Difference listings
────

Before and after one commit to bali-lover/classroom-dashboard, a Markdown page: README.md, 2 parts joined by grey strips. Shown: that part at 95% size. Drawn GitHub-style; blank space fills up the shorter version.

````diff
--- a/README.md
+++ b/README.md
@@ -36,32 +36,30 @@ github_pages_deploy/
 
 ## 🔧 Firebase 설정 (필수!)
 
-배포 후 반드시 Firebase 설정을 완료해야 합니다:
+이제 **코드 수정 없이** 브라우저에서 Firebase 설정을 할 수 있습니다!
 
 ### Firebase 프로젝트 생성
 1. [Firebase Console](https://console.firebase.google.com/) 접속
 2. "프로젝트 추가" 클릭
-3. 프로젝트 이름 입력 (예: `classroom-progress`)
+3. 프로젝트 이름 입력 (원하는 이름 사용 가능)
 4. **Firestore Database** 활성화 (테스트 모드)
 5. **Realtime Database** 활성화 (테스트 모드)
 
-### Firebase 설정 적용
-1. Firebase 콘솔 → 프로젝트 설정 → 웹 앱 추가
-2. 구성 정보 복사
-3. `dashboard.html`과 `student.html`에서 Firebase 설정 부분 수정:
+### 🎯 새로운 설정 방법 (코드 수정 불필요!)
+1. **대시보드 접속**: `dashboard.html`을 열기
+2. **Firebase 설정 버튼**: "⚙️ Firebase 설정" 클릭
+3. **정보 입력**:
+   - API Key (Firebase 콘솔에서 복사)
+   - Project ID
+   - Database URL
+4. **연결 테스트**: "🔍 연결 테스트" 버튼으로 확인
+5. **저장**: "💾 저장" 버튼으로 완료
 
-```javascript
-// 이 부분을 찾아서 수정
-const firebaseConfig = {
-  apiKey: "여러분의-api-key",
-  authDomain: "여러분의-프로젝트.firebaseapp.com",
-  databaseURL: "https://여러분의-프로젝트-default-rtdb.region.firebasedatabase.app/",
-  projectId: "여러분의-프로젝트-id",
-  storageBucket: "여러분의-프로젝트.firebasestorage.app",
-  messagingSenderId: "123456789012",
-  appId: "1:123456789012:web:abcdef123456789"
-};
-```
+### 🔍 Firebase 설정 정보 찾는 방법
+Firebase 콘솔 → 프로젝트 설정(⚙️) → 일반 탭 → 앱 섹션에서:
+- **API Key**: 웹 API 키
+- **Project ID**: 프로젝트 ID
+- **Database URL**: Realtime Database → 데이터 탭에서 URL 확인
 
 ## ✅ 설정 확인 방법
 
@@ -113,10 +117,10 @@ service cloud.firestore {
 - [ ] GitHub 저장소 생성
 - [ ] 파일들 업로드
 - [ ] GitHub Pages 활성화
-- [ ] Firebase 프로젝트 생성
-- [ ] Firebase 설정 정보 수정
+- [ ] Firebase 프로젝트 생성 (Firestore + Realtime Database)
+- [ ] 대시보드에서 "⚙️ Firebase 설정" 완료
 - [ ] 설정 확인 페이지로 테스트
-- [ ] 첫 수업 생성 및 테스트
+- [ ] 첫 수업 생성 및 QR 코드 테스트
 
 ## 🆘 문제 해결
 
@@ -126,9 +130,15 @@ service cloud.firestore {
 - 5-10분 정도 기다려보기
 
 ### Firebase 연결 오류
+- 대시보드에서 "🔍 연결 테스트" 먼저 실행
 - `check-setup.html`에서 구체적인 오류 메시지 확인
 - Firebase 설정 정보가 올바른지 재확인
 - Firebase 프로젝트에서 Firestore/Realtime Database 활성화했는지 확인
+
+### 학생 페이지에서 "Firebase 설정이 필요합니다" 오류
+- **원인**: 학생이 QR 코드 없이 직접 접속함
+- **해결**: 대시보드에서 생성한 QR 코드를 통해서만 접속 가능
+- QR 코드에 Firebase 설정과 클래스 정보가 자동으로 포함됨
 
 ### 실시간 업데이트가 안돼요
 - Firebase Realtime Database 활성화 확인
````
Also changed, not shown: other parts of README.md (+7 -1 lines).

────

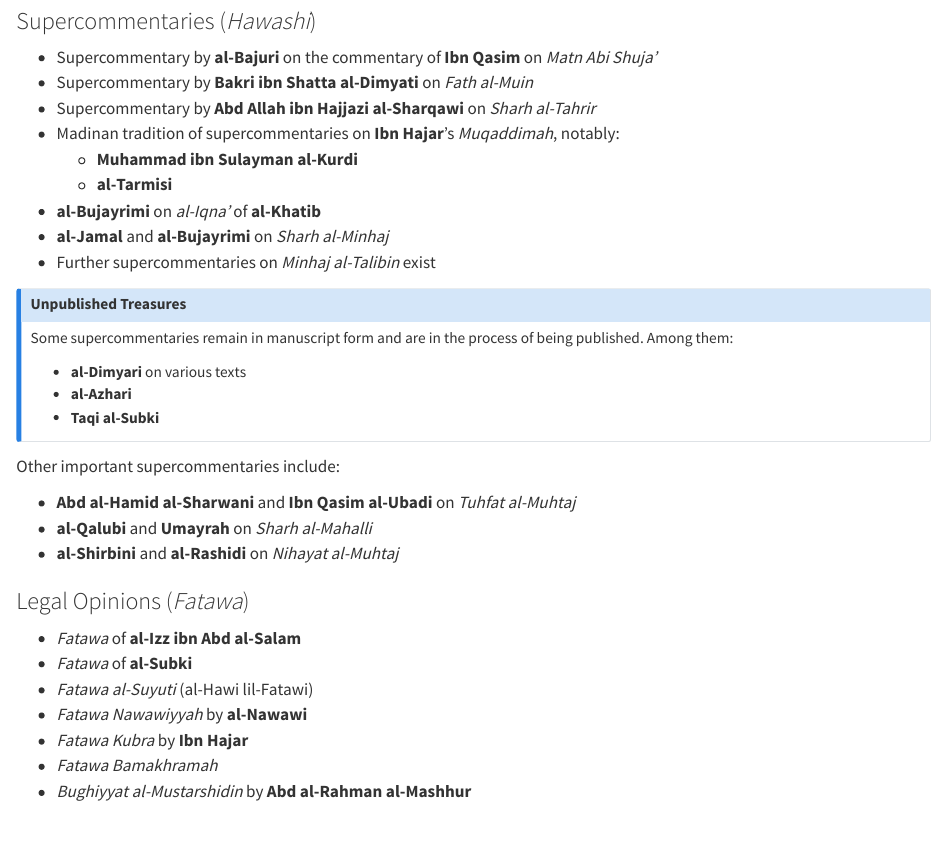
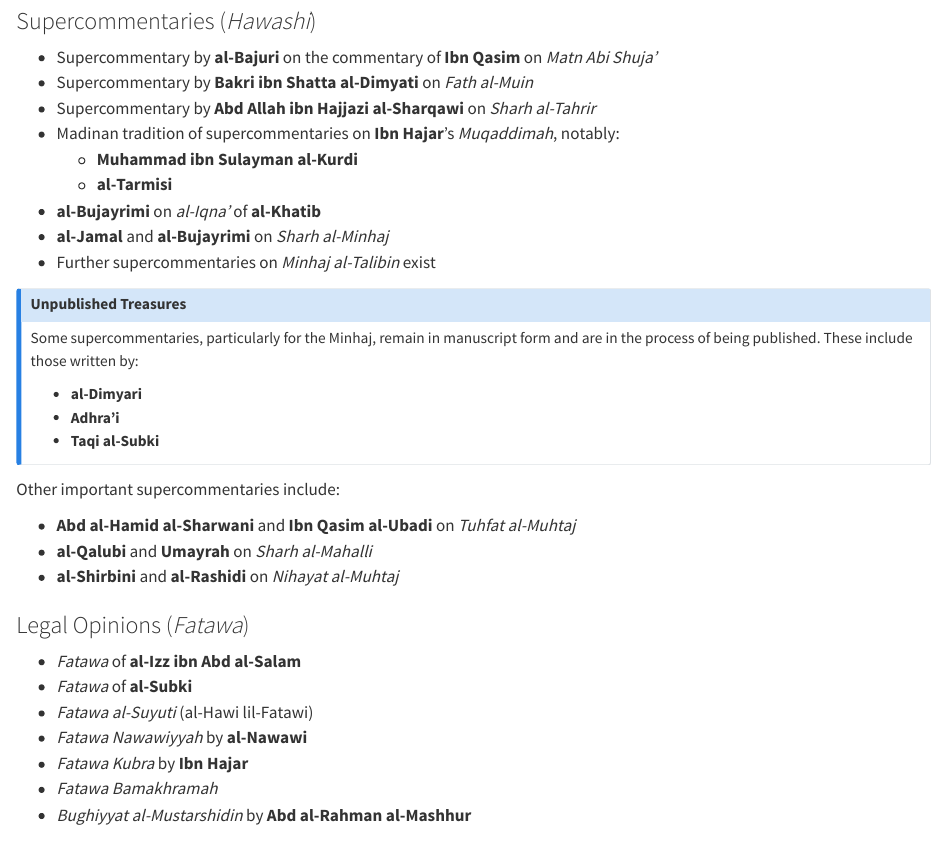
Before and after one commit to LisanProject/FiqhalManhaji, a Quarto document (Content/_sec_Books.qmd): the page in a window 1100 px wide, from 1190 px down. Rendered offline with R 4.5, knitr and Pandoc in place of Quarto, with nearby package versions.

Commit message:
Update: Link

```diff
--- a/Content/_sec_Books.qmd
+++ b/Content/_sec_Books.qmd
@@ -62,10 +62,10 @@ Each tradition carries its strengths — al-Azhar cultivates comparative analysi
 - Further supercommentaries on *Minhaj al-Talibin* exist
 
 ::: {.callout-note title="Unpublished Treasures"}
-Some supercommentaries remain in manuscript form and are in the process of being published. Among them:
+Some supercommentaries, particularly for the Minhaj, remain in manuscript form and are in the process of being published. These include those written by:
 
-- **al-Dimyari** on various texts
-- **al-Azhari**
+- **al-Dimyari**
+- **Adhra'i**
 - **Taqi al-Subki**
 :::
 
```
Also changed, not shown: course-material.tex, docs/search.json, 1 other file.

────

Assignment:
Lines from the entries that contain the word "README" are what the answer must hold.

Reply:
Before and after one commit to bali-lover/classroom-dashboard, a Markdown page: README.md, 2 parts joined by grey strips. Shown: that part at 95% size. Drawn GitHub-style; blank space fills up the shorter version.
--- a/README.md
+++ b/README.md
Also changed, not shown: other parts of README.md (+7 -1 lines).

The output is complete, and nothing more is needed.